WHAT TO PRODUCE -> Which lines in the records below hold the word "middle"? Copy each of them.

RECORD EXCERPTS ->
################
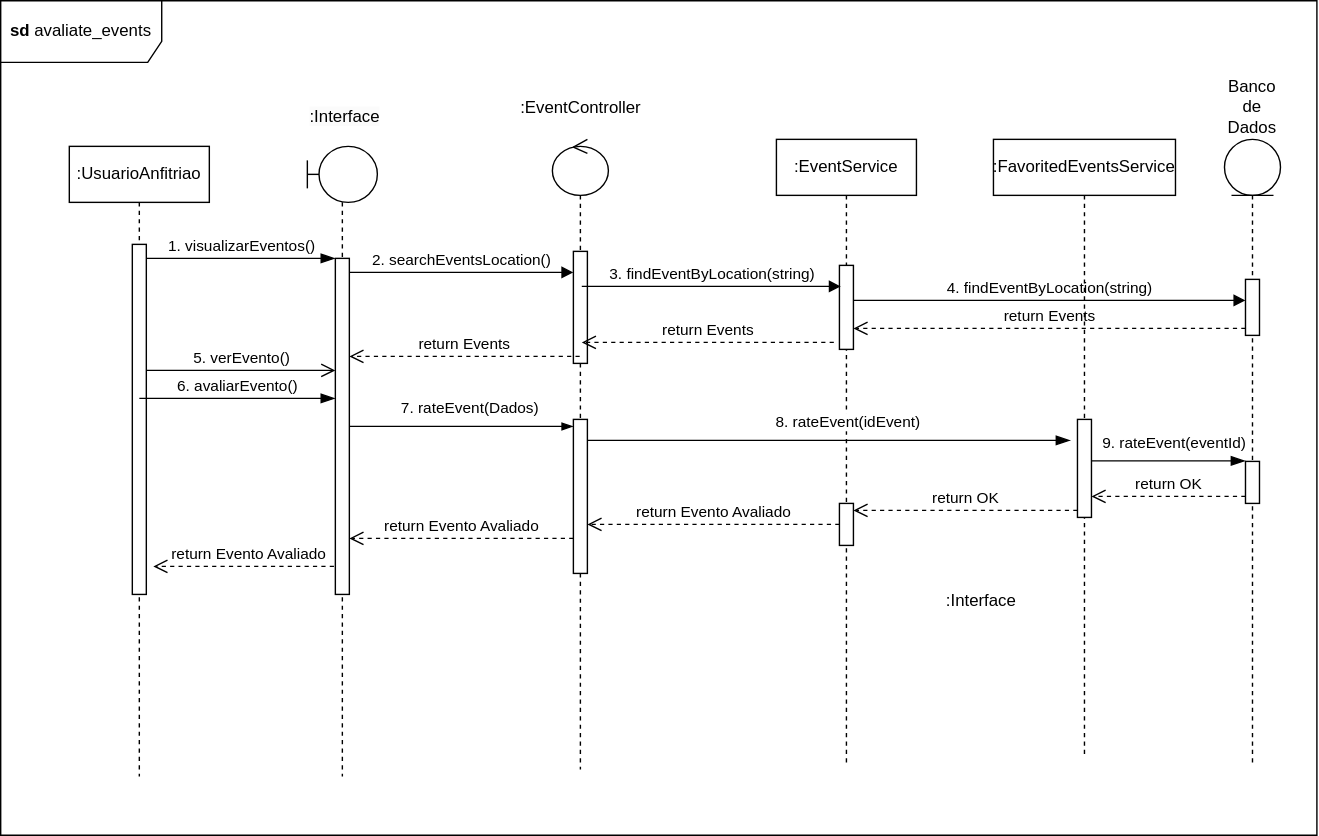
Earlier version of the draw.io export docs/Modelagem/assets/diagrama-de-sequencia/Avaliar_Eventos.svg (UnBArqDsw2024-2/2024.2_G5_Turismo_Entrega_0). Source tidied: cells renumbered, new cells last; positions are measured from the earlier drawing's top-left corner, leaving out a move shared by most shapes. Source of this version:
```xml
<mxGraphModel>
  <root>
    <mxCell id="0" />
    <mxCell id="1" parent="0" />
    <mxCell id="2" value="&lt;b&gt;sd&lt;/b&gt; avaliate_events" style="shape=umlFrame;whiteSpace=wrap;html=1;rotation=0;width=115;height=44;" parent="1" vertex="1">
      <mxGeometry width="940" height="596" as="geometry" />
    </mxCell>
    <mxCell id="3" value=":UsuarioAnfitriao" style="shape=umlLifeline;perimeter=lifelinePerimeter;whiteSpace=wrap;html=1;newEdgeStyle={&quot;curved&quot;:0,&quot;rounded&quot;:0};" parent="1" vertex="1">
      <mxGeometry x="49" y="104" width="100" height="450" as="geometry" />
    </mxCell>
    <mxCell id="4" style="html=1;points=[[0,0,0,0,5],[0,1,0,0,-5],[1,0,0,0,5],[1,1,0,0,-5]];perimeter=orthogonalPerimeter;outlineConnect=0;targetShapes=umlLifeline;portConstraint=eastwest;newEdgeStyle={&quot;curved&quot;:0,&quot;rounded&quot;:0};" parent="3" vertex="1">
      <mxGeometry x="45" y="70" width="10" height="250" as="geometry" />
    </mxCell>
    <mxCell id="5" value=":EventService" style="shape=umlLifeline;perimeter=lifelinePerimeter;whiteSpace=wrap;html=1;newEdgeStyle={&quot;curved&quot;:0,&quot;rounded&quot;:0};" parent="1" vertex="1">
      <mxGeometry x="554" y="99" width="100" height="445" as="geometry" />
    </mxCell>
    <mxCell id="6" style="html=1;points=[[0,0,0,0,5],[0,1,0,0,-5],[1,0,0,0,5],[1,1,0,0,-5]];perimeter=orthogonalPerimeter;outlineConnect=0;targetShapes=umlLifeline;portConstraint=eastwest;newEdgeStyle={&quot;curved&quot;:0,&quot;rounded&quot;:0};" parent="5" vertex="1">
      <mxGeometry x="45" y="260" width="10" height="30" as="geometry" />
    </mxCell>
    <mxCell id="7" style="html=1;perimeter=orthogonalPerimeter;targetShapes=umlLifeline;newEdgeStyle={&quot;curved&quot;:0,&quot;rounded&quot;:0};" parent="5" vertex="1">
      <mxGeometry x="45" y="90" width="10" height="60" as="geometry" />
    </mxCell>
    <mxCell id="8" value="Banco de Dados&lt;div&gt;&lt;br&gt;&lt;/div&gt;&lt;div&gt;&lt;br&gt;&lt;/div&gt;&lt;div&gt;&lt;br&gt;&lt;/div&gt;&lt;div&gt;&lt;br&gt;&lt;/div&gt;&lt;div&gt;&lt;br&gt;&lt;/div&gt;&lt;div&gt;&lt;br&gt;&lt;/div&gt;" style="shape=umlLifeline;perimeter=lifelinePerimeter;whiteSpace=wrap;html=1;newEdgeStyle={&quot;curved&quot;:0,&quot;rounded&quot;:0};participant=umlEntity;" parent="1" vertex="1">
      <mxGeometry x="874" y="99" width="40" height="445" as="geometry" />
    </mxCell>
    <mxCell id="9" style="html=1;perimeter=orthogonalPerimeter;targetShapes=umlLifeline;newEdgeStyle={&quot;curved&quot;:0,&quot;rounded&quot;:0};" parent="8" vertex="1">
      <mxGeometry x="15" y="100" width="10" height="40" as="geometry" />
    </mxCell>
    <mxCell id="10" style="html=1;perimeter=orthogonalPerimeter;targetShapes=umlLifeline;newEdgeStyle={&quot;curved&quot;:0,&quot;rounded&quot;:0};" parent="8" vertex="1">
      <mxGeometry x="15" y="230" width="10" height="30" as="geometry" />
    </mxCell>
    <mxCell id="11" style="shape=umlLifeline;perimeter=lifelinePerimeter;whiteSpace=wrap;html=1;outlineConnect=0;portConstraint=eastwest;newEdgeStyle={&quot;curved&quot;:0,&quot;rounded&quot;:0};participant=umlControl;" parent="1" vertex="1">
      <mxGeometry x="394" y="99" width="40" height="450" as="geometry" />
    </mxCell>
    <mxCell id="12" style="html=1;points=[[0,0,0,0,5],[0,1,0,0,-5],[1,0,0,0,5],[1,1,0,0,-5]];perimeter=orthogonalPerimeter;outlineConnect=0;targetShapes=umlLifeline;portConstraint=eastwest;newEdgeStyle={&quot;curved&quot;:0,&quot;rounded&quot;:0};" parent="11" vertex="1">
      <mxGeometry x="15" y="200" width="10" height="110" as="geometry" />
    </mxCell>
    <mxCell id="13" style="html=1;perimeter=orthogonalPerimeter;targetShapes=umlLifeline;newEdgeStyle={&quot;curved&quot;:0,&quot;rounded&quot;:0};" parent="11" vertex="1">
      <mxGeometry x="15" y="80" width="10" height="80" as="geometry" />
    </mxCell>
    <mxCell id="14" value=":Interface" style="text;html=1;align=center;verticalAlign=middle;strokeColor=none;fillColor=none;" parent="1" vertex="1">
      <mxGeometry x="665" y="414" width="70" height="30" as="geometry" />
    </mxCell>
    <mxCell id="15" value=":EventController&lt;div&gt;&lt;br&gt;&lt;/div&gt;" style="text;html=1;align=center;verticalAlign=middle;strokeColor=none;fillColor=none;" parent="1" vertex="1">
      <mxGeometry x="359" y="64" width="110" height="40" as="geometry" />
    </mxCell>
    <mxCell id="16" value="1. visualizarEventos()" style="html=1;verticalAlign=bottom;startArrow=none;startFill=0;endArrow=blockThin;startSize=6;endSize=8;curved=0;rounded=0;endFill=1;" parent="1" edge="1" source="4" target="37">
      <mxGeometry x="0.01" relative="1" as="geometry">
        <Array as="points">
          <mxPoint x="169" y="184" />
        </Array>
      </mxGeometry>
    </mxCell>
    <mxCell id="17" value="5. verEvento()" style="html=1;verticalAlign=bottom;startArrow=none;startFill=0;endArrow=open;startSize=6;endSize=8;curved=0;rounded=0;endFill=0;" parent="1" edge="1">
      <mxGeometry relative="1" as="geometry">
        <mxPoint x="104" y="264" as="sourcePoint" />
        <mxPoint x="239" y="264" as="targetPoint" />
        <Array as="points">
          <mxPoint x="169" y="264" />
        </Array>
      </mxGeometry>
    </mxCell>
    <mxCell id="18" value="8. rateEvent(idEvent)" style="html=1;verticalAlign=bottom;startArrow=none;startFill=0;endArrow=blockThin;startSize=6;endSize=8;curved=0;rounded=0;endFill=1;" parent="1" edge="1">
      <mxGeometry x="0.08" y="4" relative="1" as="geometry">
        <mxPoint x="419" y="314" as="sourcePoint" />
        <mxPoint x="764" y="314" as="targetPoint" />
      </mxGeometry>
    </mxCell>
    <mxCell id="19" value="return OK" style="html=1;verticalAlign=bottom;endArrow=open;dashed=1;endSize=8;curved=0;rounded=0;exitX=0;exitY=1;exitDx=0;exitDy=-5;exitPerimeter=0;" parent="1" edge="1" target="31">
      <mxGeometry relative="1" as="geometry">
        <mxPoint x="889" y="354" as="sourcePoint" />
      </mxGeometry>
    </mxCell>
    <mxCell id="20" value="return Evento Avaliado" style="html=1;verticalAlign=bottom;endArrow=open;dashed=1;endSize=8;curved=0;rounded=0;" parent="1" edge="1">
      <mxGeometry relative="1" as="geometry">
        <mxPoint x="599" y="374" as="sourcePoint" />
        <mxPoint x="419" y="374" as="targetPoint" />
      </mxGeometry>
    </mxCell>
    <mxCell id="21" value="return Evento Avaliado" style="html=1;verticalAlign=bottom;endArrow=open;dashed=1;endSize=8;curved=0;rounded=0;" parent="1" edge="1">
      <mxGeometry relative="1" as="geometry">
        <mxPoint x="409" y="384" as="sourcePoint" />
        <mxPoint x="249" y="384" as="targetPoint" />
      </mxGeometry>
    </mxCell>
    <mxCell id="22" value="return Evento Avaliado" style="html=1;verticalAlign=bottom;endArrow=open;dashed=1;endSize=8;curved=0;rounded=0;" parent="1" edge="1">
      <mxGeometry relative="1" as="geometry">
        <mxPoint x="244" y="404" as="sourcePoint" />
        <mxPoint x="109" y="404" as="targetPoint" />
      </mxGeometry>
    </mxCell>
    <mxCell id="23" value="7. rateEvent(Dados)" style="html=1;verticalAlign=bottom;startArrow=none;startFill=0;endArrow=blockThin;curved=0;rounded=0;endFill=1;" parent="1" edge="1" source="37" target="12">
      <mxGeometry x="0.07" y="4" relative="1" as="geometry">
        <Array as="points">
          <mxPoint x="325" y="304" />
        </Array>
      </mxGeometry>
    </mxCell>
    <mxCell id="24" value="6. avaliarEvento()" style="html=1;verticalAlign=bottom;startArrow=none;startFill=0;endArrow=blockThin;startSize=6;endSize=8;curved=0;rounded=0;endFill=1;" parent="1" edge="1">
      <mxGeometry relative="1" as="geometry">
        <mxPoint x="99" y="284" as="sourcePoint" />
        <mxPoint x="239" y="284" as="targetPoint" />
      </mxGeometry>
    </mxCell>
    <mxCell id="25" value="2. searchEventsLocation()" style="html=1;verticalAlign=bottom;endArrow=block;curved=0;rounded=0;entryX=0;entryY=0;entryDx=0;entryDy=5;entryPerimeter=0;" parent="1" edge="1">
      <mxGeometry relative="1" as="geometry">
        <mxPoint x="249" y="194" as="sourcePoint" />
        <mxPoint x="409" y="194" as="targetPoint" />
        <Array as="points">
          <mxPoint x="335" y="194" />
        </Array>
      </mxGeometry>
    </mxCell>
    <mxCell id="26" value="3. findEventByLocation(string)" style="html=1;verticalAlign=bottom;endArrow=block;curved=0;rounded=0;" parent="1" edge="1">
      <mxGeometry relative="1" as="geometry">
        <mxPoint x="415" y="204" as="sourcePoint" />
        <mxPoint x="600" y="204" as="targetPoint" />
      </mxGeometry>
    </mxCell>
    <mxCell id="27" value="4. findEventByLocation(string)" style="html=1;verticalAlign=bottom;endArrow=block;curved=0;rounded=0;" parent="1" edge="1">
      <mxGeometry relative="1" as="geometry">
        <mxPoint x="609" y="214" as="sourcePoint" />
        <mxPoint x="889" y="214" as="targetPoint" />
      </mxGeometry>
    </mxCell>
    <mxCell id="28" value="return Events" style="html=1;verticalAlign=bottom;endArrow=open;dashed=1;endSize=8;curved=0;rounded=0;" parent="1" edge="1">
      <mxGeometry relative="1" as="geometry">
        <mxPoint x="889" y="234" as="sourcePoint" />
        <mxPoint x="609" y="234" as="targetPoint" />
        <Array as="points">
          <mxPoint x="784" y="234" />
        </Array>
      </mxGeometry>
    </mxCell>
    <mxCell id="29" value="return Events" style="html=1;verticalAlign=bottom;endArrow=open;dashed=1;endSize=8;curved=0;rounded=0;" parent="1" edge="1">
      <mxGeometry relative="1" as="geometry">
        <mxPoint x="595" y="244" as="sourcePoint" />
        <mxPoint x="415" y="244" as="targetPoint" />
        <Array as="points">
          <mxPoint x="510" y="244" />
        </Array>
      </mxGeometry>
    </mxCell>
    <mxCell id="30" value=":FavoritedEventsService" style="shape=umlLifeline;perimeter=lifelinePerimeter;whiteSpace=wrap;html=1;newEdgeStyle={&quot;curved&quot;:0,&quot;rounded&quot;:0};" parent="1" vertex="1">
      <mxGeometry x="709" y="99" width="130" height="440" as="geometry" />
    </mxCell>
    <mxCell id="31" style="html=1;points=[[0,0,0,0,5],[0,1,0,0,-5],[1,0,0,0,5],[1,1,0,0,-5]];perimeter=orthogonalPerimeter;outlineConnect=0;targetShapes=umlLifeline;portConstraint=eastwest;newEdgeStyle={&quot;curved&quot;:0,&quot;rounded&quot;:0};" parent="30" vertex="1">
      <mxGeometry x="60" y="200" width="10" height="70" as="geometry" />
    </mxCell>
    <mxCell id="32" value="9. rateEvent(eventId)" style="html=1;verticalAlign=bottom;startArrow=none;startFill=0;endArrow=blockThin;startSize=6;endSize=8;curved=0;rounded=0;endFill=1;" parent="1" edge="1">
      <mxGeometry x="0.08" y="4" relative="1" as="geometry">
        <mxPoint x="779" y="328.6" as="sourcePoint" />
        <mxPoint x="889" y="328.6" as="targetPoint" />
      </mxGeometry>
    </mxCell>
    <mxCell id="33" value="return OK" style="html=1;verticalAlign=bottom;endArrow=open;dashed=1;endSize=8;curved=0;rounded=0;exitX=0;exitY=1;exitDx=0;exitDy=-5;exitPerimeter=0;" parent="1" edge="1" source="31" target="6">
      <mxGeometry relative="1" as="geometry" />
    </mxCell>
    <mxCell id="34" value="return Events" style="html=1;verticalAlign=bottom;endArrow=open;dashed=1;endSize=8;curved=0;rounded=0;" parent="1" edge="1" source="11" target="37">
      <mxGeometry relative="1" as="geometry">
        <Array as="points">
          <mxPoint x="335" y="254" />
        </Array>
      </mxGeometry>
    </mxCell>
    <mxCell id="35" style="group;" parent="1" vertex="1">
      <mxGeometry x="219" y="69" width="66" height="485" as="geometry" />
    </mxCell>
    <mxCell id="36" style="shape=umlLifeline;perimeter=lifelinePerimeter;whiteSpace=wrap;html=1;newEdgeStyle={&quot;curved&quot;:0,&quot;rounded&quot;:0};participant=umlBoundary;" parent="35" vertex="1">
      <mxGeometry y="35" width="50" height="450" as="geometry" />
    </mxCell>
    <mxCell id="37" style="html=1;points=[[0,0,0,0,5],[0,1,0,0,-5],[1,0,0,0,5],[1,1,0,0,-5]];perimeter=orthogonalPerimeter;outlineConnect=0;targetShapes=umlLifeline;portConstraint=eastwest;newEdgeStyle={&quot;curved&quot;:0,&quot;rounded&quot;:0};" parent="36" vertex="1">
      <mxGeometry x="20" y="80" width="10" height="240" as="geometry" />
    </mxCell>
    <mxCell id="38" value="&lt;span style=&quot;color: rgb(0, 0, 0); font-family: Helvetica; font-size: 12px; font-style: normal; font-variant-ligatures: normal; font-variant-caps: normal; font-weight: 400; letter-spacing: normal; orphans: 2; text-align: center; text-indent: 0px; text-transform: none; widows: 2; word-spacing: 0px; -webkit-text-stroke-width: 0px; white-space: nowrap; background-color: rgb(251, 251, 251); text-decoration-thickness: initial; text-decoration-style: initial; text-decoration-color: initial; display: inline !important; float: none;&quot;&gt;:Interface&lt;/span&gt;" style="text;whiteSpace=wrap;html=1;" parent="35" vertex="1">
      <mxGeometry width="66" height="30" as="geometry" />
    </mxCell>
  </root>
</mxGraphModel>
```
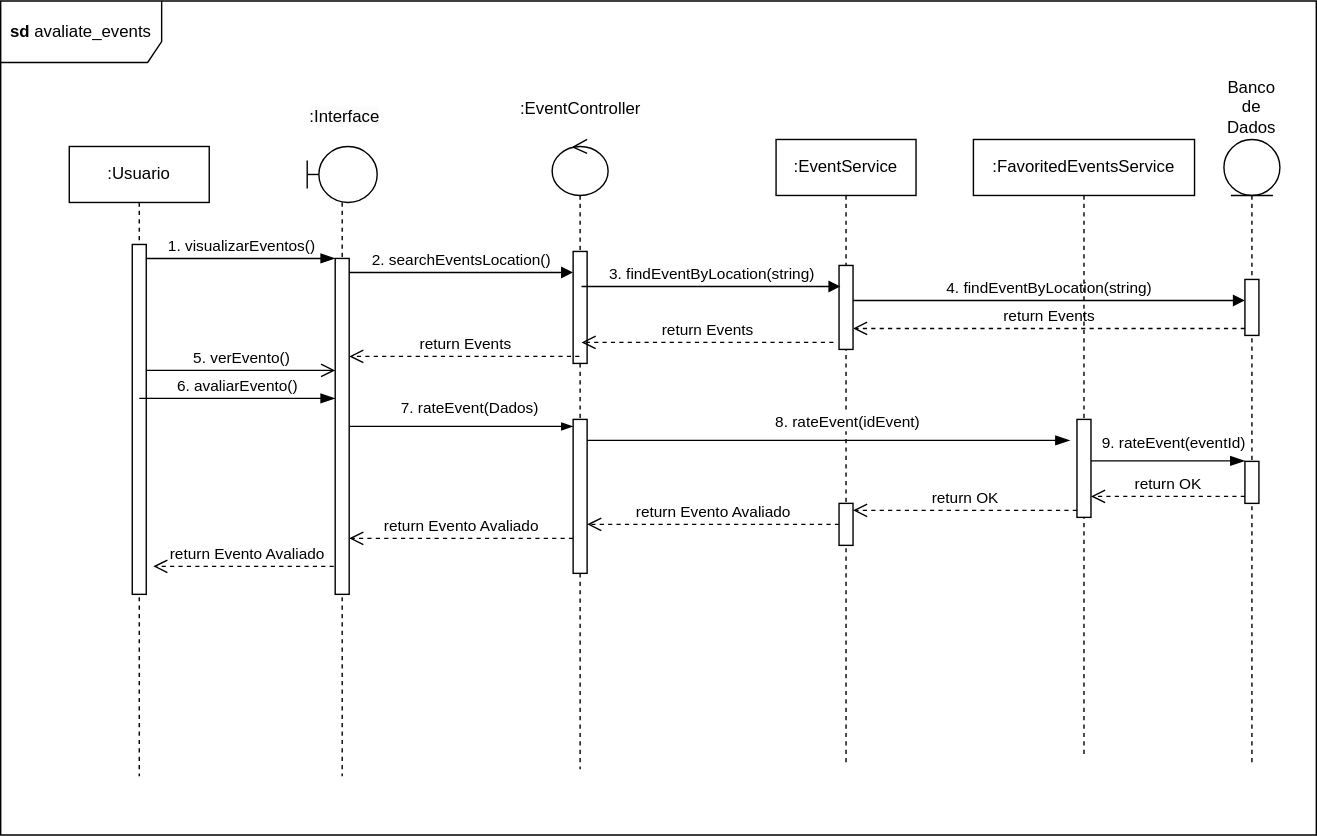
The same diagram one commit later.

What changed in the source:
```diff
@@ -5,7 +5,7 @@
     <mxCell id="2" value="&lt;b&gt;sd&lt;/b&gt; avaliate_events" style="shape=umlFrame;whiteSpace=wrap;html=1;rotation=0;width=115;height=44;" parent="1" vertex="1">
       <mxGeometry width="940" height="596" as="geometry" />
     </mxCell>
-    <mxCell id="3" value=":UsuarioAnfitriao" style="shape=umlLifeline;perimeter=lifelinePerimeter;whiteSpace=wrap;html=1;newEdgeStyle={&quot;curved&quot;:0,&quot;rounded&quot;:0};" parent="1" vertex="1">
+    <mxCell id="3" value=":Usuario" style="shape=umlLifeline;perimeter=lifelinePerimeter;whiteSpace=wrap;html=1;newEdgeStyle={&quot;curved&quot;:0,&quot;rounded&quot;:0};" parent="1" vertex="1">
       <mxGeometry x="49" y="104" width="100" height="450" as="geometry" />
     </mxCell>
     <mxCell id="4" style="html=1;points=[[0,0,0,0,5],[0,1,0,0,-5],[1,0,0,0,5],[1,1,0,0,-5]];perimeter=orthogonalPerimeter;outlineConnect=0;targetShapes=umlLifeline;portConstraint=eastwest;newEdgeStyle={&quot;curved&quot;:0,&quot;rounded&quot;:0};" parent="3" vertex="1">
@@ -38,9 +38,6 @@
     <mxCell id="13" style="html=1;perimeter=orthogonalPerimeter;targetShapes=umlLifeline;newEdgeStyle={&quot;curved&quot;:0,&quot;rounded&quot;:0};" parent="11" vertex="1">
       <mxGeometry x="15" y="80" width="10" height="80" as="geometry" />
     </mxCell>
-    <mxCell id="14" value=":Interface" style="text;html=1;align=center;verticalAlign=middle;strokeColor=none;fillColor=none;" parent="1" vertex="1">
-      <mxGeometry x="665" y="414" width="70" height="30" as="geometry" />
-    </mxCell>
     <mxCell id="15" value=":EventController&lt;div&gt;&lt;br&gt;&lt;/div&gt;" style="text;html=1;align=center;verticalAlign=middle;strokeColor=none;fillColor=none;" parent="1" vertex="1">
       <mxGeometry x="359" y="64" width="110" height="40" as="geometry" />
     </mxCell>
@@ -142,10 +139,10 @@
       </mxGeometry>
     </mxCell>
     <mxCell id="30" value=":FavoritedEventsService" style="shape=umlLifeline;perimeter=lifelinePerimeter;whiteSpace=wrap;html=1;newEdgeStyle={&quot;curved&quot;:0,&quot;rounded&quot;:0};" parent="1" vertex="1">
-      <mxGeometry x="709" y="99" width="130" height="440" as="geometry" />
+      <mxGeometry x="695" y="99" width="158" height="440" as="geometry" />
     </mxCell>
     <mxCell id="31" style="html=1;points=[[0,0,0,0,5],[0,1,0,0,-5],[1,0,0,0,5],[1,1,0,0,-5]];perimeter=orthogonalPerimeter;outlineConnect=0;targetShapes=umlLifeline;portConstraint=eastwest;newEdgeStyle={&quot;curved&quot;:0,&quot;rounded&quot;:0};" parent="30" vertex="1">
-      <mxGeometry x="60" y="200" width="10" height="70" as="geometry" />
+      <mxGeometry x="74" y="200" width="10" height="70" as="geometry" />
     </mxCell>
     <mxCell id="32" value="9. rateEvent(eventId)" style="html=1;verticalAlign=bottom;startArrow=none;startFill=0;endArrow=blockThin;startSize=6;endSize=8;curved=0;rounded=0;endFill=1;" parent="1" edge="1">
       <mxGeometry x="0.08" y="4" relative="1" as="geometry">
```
################
RESULT BELOW ->
    <mxCell id="14" value=":Interface" style="text;html=1;align=center;verticalAlign=middle;strokeColor=none;fillColor=none;" parent="1" vertex="1">
    <mxCell id="15" value=":EventController&lt;div&gt;&lt;br&gt;&lt;/div&gt;" style="text;html=1;align=center;verticalAlign=middle;strokeColor=none;fillColor=none;" parent="1" vertex="1">
-    <mxCell id="14" value=":Interface" style="text;html=1;align=center;verticalAlign=middle;strokeColor=none;fillColor=none;" parent="1" vertex="1">
     <mxCell id="15" value=":EventController&lt;div&gt;&lt;br&gt;&lt;/div&gt;" style="text;html=1;align=center;verticalAlign=middle;strokeColor=none;fillColor=none;" parent="1" vertex="1">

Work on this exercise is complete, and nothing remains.